Exercise directions:
Each line below containing the word "void" needs to be shown.

Listed records:
::::::::::

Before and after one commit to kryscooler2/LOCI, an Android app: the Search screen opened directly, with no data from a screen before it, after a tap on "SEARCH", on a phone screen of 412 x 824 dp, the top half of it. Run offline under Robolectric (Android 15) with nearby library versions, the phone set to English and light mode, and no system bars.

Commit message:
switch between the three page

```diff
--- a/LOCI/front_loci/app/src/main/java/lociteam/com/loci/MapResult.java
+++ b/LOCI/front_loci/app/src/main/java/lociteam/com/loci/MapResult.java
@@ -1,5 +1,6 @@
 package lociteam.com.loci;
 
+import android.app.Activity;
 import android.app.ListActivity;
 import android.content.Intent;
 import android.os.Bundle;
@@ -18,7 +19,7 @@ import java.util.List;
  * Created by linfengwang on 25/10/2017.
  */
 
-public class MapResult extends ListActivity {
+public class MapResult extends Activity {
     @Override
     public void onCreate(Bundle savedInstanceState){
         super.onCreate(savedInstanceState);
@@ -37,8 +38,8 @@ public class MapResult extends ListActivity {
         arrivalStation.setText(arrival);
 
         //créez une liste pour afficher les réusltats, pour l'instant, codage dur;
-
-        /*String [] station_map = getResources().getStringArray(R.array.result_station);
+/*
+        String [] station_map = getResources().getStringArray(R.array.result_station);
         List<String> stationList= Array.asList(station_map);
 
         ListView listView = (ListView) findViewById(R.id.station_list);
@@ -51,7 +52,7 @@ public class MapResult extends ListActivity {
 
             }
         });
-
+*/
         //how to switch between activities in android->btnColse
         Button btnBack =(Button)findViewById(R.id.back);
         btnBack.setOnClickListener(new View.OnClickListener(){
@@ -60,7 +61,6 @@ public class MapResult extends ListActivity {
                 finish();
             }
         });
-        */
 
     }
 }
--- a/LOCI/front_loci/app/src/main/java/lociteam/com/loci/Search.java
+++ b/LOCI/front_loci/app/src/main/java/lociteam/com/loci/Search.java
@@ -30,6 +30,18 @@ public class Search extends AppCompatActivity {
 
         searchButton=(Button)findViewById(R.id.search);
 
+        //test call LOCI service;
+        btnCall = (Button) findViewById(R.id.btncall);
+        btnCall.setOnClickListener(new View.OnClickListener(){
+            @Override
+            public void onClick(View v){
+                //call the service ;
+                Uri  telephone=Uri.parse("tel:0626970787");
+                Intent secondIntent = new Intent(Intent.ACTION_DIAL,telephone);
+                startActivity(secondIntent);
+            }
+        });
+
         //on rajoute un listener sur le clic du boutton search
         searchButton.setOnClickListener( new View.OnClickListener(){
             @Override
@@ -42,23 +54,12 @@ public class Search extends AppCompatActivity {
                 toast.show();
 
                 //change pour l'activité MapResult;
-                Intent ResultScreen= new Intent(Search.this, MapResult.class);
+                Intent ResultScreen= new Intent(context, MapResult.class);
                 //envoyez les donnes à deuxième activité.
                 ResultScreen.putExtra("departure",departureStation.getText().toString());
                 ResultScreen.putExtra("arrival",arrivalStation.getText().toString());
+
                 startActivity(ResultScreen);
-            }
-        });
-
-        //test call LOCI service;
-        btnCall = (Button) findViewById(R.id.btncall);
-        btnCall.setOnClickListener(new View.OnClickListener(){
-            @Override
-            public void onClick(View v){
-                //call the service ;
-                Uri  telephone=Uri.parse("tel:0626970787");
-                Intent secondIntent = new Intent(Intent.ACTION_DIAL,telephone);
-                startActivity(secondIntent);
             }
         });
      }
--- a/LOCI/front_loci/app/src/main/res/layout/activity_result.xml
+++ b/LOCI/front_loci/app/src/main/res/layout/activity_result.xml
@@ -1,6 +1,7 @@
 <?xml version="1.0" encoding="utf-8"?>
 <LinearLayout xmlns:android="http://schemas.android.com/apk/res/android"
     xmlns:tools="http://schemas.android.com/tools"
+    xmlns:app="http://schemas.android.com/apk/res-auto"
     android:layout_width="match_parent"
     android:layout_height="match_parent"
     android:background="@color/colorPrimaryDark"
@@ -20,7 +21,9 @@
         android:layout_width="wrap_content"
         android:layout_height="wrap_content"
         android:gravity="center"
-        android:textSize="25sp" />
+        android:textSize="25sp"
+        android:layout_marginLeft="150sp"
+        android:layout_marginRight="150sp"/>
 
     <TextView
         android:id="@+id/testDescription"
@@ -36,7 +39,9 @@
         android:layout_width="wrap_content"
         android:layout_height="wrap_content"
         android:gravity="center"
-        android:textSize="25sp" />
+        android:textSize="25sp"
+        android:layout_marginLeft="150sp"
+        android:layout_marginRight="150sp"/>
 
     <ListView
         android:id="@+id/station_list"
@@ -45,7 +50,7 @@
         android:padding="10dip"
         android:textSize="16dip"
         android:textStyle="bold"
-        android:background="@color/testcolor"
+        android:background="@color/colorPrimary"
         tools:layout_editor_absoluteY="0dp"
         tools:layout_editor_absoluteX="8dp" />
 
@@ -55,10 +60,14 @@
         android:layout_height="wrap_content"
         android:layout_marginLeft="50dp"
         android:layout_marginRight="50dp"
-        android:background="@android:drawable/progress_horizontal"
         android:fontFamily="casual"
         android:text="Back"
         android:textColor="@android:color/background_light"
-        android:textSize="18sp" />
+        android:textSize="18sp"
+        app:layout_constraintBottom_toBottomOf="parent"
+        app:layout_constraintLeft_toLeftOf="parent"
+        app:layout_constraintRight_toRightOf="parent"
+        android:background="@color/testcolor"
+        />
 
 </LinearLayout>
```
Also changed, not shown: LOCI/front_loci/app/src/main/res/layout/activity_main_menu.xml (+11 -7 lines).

::::::::::

Response to the exercise:
     public void onCreate(Bundle savedInstanceState){
+            public void onClick(View v){
-            public void onClick(View v){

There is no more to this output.